Cassio said...

@Odin:
1:1 means the projected image has the same size as the original object, it doesn't matter the sensor size.

For example, if your camera's sensor has the size of an ant, and you are using an 1:1 lens to take a photo of... an ant, the image the lens project will cover the whole sensor.

But when using the same lens with a larger sensor, the ant's 1:1 projected image will cover only a small part of the sensor. So, the ant will look 'smaller' in this image, even if the image the lens projects on the large sensor has the same size it projects in the smaller one. In both cases, it is 1:1 (the projected image has the same size as the ant), even if the ant looks larger in the smaller sensor.

Editor: Yvon Bourque said...

Anonymous,

I'm glad you stayed with us. You see how many Pentaxians are willing to help!

We're like family.

Miserere said...
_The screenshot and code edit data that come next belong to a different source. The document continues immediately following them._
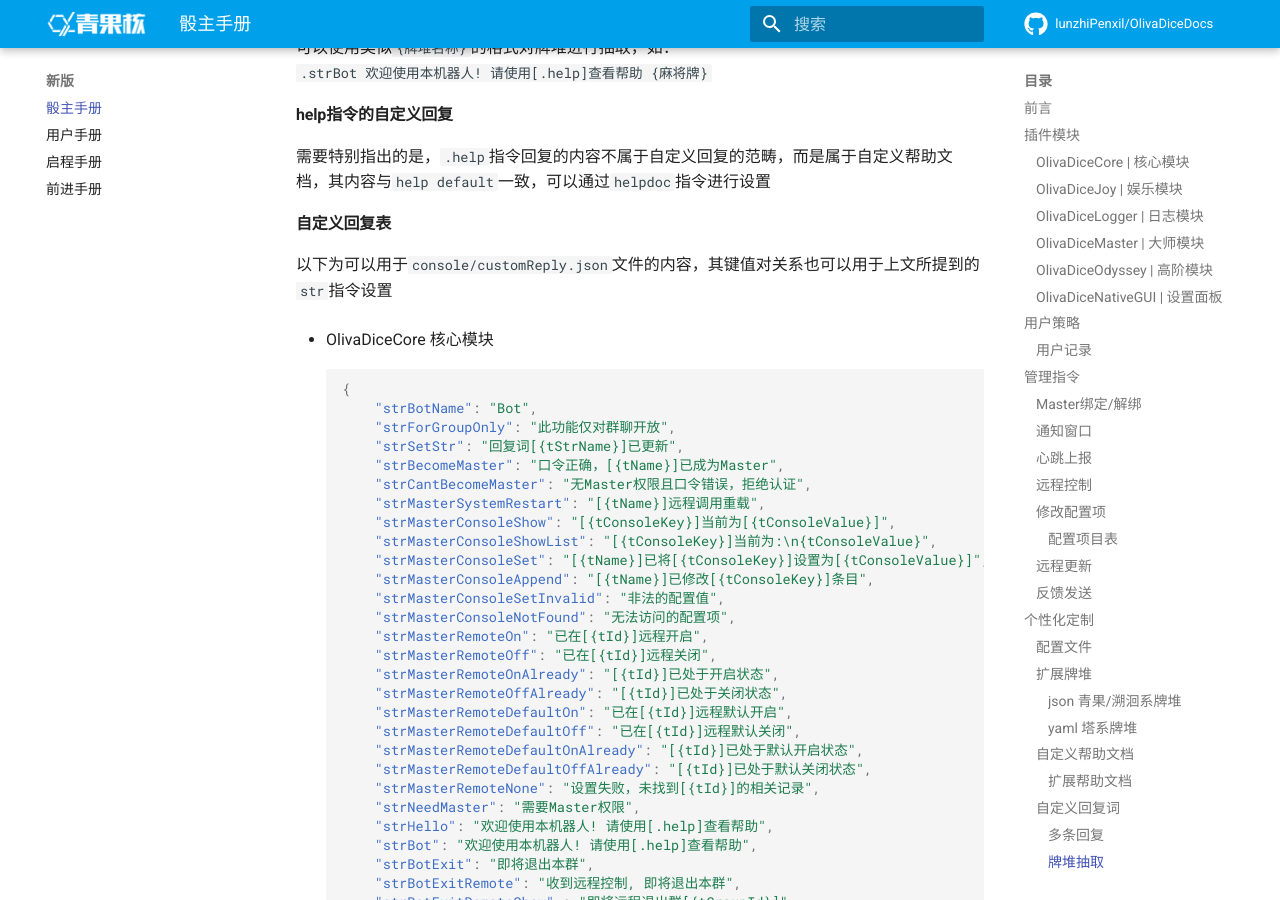
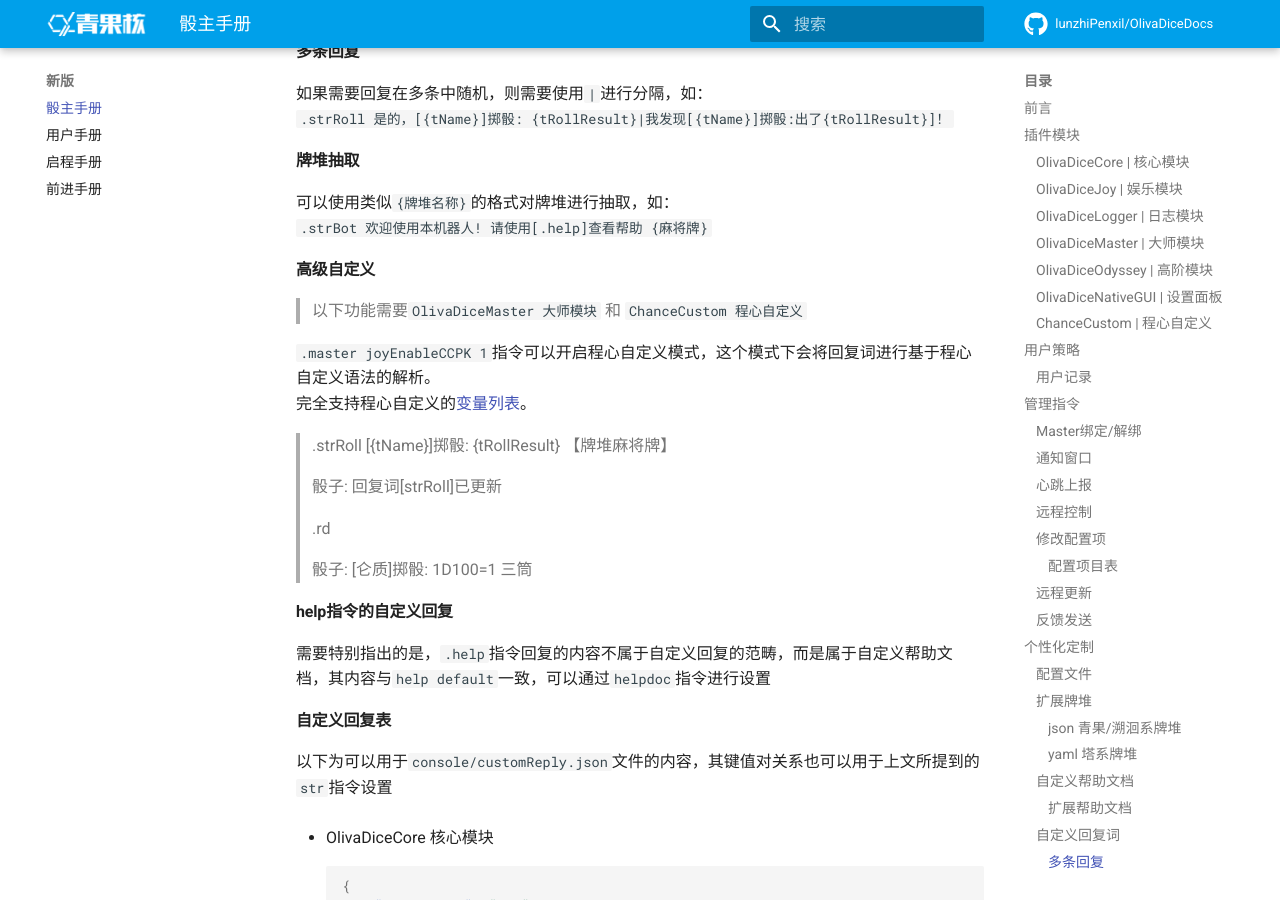
Before and after one commit to lunzhiPenxil/OlivaDiceDocs, an MkDocs documentation site: the page built from docs/OlivaDice3_Master_Manual.md, in a window 1280 px wide and 900 px high, scrolled down 8710 px. Built offline with MkDocs 1.6.1 and Material for MkDocs 9.7.7, drawn with Linux system fonts in a browser that asks for light colours; comment, search, counter and statistics services are not loaded; some of the changed text lies outside the part shown.

Commit message:
骰主文档更新

````diff
--- a/docs/OlivaDice3_Master_Manual.md
+++ b/docs/OlivaDice3_Master_Manual.md
@@ -34,6 +34,10 @@
 
 ### OlivaDiceNativeGUI | 设置面板
 [OlivaDiceNativeGUI](https://github.com/OlivOS-Team/OlivaDiceNativeGUI)提供了传统UI模块，可以对骰子进行简单的可视化设置。
+
+### ChanceCustom | 程心自定义
+[ChanceCustom](https://github.com/OlivOS-Team/ChanceCustom)此插件为`酷Q(CoolQ)`时代的知名插件`铃心自定义(club.myepk.customReply)`的OlivOS版本，采用Python重构，可独立于青果核心基于OlivOS运行，但也可以进行一定程度的双向联动，通常来说可用于对骰子功能的扩展。
+
 
 
 ## 用户策略
@@ -284,7 +288,6 @@ default:
 }
 ```
 
-
 ### 自定义回复词
 `.str[配置项] [配置值]`  修改对应的自定义配置
 `.str[配置项]`  查看对应的自定义配置
@@ -301,6 +304,20 @@ default:
 #### 牌堆抽取
 可以使用类似`{牌堆名称}`的格式对牌堆进行抽取，如：
 `.strBot 欢迎使用本机器人! 请使用[.help]查看帮助 {麻将牌}`
+
+#### 高级自定义
+> 以下功能需要`OlivaDiceMaster 大师模块` 和 `ChanceCustom 程心自定义`
+
+`.master joyEnableCCPK 1`指令可以开启程心自定义模式，这个模式下会将回复词进行基于程心自定义语法的解析。
+完全支持程心自定义的[变量列表](https://forum.olivos.run/p/1)。
+
+> .strRoll [{tName}]掷骰: {tRollResult} 【牌堆麻将牌】
+>
+> 骰子: 回复词[strRoll]已更新
+>
+> .rd
+>
+> 骰子: [仑质]掷骰: 1D100=1 三筒
 
 #### help指令的自定义回复
 需要特别指出的是，`.help`指令回复的内容不属于自定义回复的范畴，而是属于自定义帮助文档，其内容与`help default`一致，可以通过`helpdoc`指令进行设置
@@ -530,3 +547,6 @@ default:
     "strOdysseyCnmodsLuck": "魔都模组推荐如下:\n{tCnmodsResult}"
 }
 ```
+
+### 自定义指令/自定义问答/reply
+青果核心将类似 塔系和溯洄系 的自定义问答功能(reply)与自定义指令功能单独集成为了一个OlivOS插件——[程心自定义](https://forum.olivos.run/p/1)，其实际上已经是铃心自定义的重做版本，相比旧时代传统的骰子内置的`reply功能`更加完备，功能更加强大。
````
While DA lenses were initially introduced as APS-C image circle lenses, a number of them appear to project a full-frame image circle. Of course, Pentax aren't going to officially admit as much as this would spark a full-frame hysteria of epic proportions, so I think it's perfectly reasonable for Yvon to clear these muddy waters himself.

It also seems reasonable to conclude that, in practical terms, "DA" no longer means "APS-C only".
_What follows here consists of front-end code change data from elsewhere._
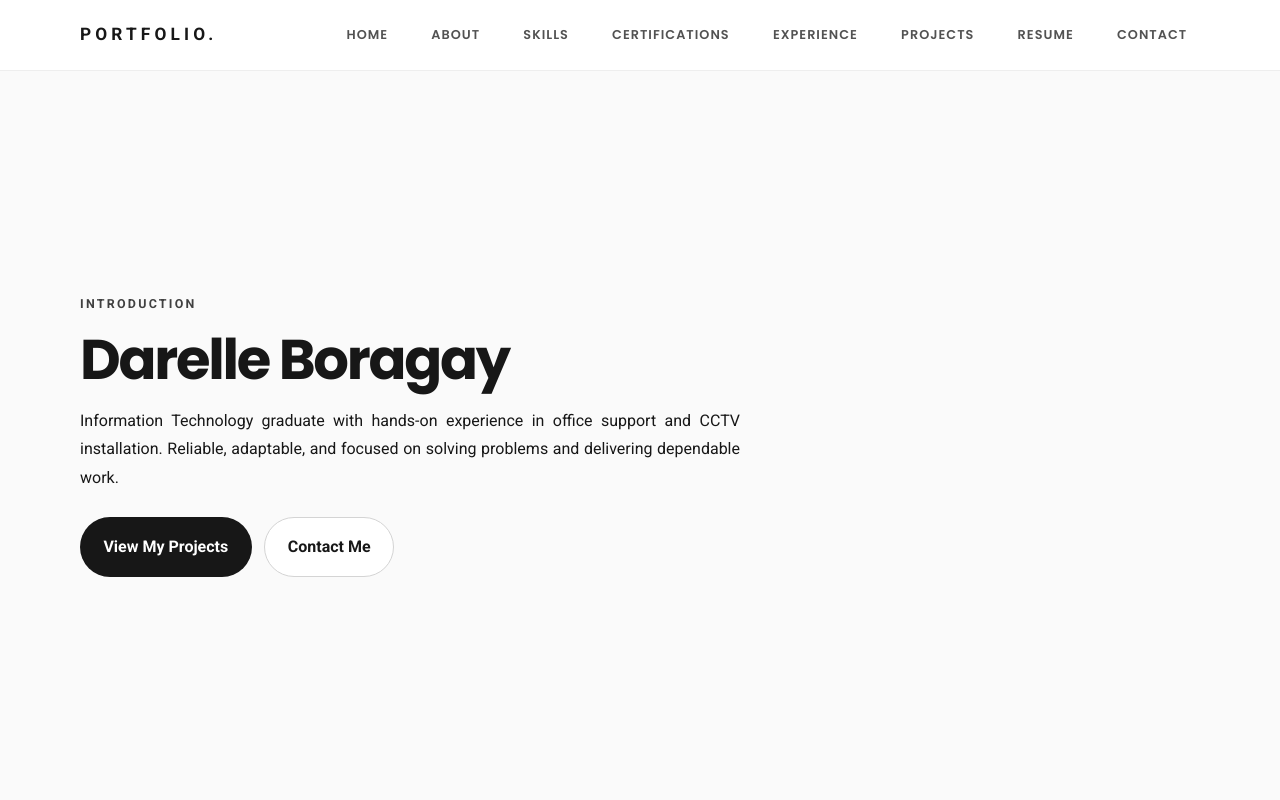
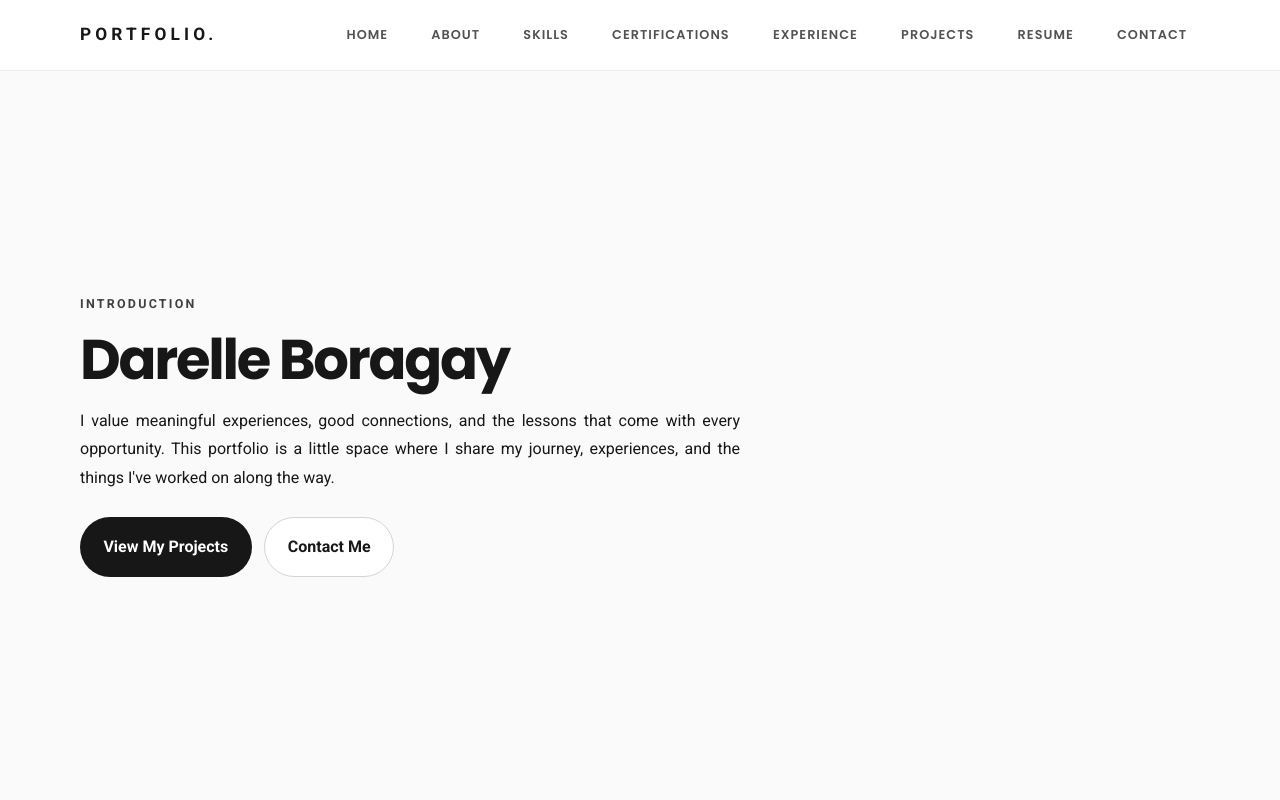
Before and after one commit to kelepetuk/DDB, a plain HTML site: page index.html in a window 1280 px wide. Shown: the top 800 px of the page. Drawn offline with Linux system fonts and the light colour scheme.

Commit message:
Update index.html

```diff
--- a/index.html
+++ b/index.html
@@ -7,7 +7,7 @@
     <meta name="referrer" content="no-referrer-when-downgrade">
     <meta name="description" content="Darelle Boragay's IT portfolio, featuring technical support experience, CCTV installation, projects, and certifications." />
     <meta name="theme-color" content="#fafafa" />
-    <title>Darelle Boragay | Portfolio</title>
+    <title>Portfolio</title>
         <!-- Favicons: browsers prefer .ico or PNG sizes. Use generated files (favicon.ico, favicon-32.png, favicon-16.png).
           Keep profile.jpg as a fallback but generate proper favicons and deploy them to the site root. -->
         <link rel="icon" href="./assets/icons/favicon.ico?v=2" />
@@ -52,7 +52,7 @@
             <p class="eyebrow">INTRODUCTION</p>
             <h1>Darelle Boragay</h1>
 
-            <p class="hero-copy">Information Technology graduate with hands-on experience in office support and CCTV installation. Reliable, adaptable, and focused on solving problems and delivering dependable work.</p>
+            <p class="hero-copy">I value meaningful experiences, good connections, and the lessons that come with every opportunity. This portfolio is a little space where I share my journey, experiences, and the things I've worked on along the way.</p>
             <div class="hero-actions">
               <a class="btn btn-primary" href="#projects">View My Projects</a>
               <a class="btn btn-secondary" href="#contact">Contact Me</a>
```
Cassio said...

Yvon,

When you get prints from films at any shop, they usually correct some defects found on the negative (such as light falloff on the borders). I think it'd be good to ask the shopkeeper for no corrections, so the results would be more controlled.

ManWithCamera said...

Yvon,
Your post inspired me to do something quite impulsive yesterday: I made a bid on a ZX-30. Before I really knew what had happened, I had won the auction and was responsible to pay for a ZX-30 which "Works very well but is used and has some sand in certain parts of camera from a vacation in Florida. This may have affected the lens when trying to focus (it sticks just a little)."

I then realized I had just purchased a film camera which will likely just sit in a closet along with a Canon AE-1 Program.

Without having either an enlarger or a film scanner, I'm afraid that I don't know what to do with film. I hope the camera I just purchased does turn out to be in good condition, but I'm afraid that, unless I purchase a decent film scanner, I won't be able to make use of it.

Editor: Yvon Bourque said...

Manwithcamera,

Well, I purchased a used ZX-30 sothat I could test the DA/DA* lenses on what they would do if Pentax were to build full frame camera. I did that so nobody would have to buy one in order to test the DA?DA* lenses.

On the other hand, I get the film developed at Costco and ask for a CD of the pictures. No need for a scanner. But frankly, I will probably never use the ZX-30 after I'm done with the lenses comparison. I paid $41.00 so I'm not going broke onthis.

ManWithCamera said...

Hello Yvon,

Can you tell me what is the resolution of the images Costco is giving you on that CD?

The last time I received images on a CD, they were only 1800x1200.